**YOUR TASK**
Within the data that follows, tally every line containing "briefingt". Provide only the tally.
<<<<
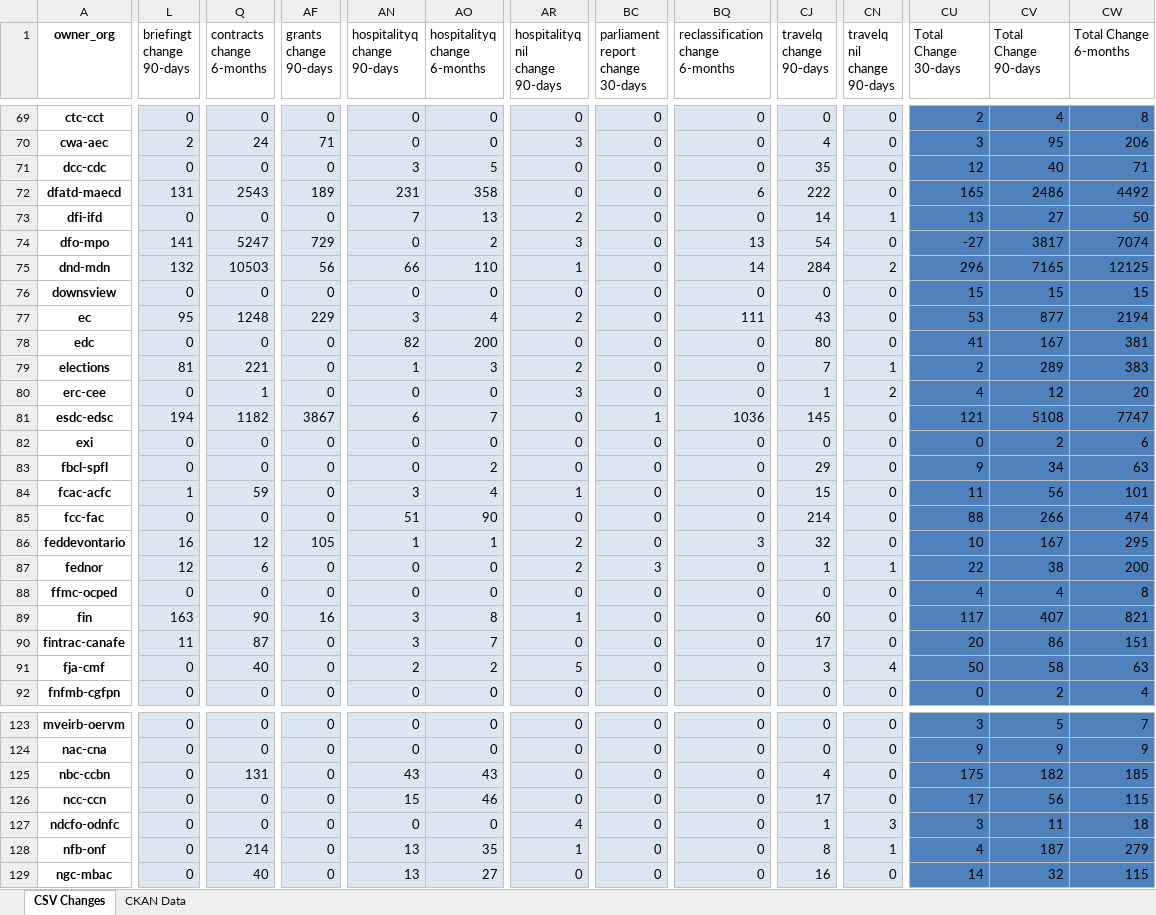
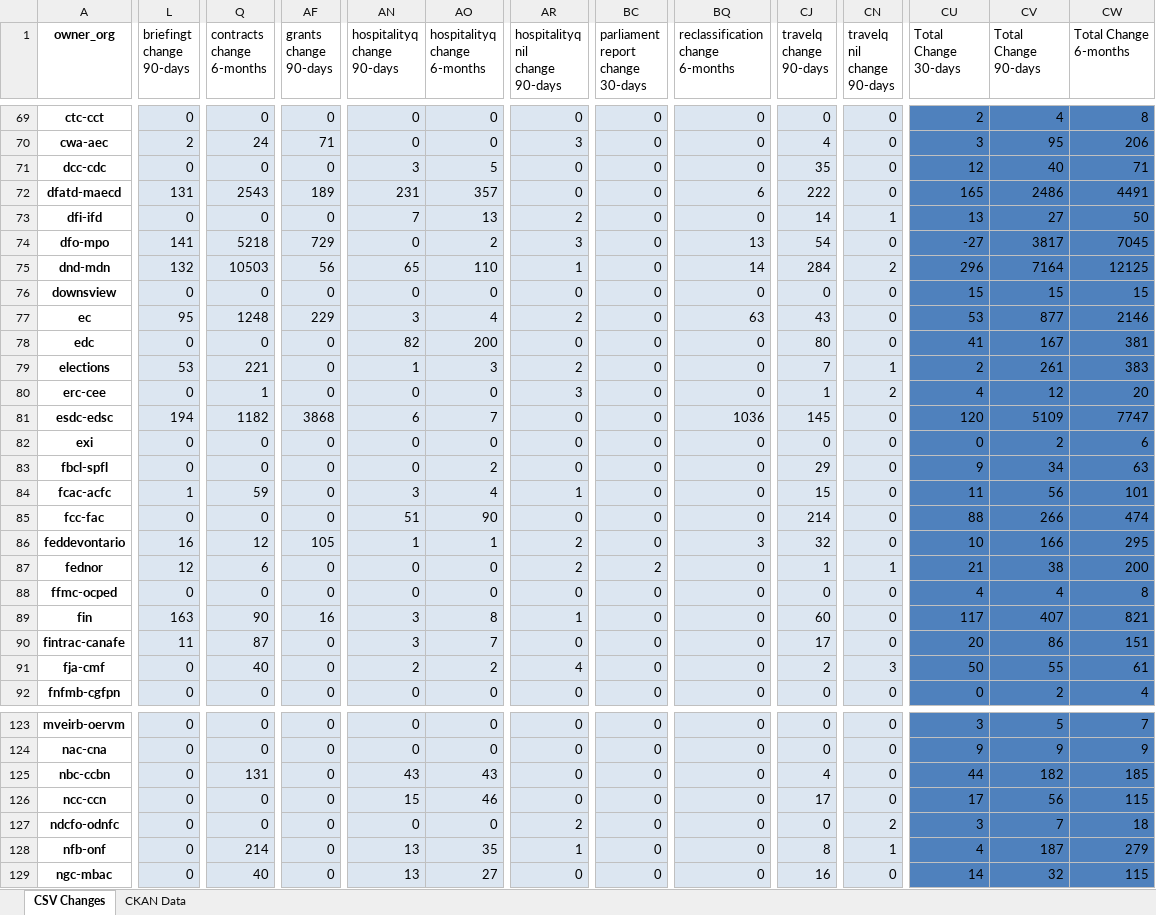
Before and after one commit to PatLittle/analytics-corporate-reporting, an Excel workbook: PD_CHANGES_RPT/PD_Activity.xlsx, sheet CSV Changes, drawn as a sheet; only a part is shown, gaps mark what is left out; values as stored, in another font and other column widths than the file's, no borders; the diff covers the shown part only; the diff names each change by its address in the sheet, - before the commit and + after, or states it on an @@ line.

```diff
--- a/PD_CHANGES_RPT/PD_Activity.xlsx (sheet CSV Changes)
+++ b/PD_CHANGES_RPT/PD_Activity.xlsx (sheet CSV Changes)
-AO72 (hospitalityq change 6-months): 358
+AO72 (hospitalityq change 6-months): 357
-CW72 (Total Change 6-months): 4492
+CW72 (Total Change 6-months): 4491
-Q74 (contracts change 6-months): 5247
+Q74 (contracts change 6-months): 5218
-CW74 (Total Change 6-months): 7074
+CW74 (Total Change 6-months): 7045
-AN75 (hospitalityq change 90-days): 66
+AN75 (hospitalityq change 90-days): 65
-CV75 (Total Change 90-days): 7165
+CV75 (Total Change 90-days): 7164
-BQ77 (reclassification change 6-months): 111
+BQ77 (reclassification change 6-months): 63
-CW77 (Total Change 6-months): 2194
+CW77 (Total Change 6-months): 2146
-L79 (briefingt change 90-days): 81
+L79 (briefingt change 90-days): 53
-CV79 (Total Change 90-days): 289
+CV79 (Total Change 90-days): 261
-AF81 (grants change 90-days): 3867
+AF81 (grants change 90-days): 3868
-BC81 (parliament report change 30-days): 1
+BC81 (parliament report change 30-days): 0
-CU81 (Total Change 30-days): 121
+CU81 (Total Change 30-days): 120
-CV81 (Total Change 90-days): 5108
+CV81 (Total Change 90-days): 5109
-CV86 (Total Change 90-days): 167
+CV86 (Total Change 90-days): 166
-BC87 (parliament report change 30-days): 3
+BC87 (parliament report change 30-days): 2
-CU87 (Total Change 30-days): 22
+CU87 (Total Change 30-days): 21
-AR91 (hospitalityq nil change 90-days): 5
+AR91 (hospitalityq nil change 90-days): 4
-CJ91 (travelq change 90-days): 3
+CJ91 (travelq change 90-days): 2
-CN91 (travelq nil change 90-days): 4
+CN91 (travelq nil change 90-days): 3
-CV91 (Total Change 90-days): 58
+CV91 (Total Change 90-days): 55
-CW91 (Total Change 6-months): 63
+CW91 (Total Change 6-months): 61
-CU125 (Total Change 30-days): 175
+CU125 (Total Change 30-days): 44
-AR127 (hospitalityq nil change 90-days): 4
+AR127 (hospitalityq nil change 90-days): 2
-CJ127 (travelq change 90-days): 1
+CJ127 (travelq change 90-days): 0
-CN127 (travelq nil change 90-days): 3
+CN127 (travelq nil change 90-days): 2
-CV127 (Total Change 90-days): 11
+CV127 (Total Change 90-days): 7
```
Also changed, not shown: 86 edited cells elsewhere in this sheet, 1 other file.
>>>>
<<<<
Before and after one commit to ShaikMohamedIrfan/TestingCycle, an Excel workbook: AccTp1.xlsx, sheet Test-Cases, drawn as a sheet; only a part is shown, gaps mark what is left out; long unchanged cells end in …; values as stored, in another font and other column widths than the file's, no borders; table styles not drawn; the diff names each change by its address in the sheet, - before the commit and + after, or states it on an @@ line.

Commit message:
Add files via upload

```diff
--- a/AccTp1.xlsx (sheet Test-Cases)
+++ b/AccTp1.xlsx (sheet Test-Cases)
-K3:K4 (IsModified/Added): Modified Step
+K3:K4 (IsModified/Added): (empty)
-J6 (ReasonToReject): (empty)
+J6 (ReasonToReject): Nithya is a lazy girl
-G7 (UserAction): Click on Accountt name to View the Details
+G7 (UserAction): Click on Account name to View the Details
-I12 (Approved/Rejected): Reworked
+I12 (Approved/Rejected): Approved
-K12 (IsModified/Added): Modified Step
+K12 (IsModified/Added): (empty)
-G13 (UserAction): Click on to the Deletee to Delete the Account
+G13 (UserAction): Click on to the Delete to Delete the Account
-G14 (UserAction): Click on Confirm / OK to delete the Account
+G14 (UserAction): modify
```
>>>>
<<<<
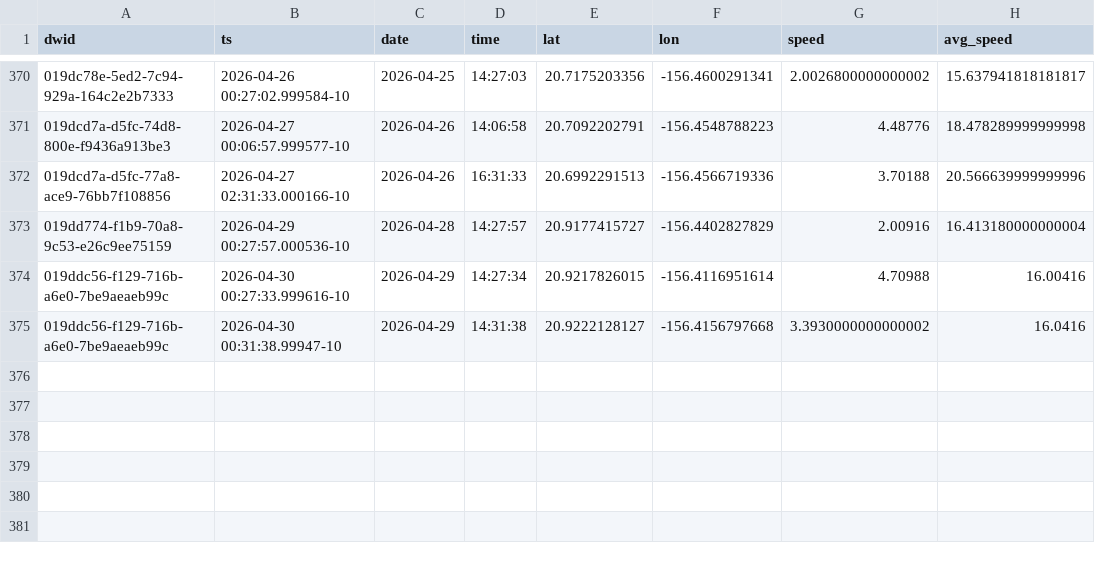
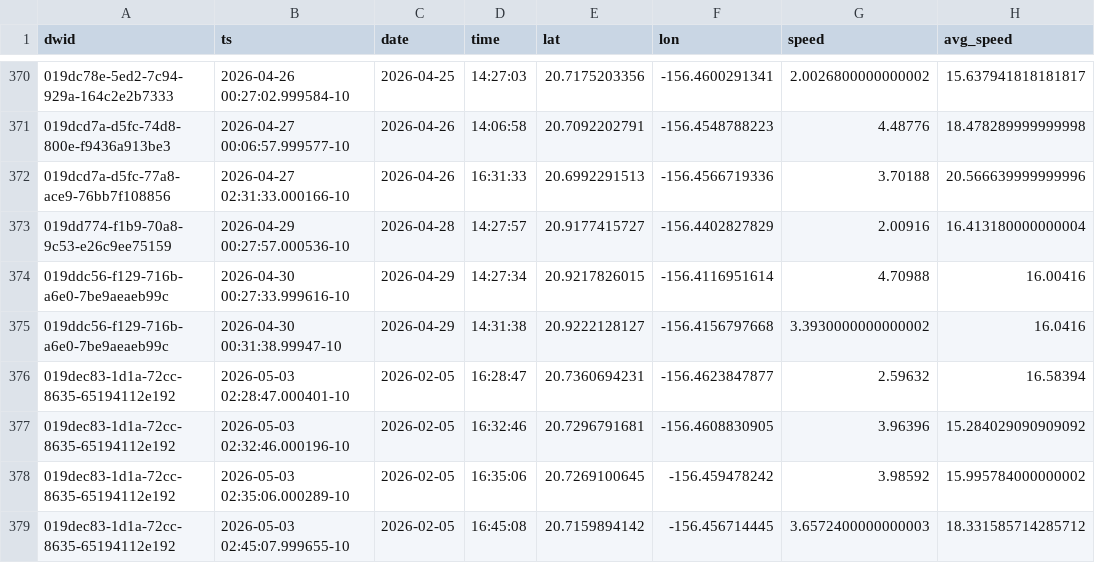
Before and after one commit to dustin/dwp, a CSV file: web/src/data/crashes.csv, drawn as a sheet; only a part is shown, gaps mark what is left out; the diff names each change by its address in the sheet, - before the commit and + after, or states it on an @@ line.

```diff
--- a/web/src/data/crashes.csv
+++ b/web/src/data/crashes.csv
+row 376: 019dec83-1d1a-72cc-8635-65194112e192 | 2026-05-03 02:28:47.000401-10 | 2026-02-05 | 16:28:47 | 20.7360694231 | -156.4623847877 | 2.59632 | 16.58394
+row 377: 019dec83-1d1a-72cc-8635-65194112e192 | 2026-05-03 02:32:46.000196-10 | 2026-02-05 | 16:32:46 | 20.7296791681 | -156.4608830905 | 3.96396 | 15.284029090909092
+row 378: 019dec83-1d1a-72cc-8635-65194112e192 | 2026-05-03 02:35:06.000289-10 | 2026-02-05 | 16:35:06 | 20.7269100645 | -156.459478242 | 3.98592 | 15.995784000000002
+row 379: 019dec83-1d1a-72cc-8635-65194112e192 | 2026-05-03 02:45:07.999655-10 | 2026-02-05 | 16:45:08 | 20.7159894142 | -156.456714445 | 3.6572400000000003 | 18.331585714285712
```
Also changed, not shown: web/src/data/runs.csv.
>>>>
**COMPLETED TASK**
2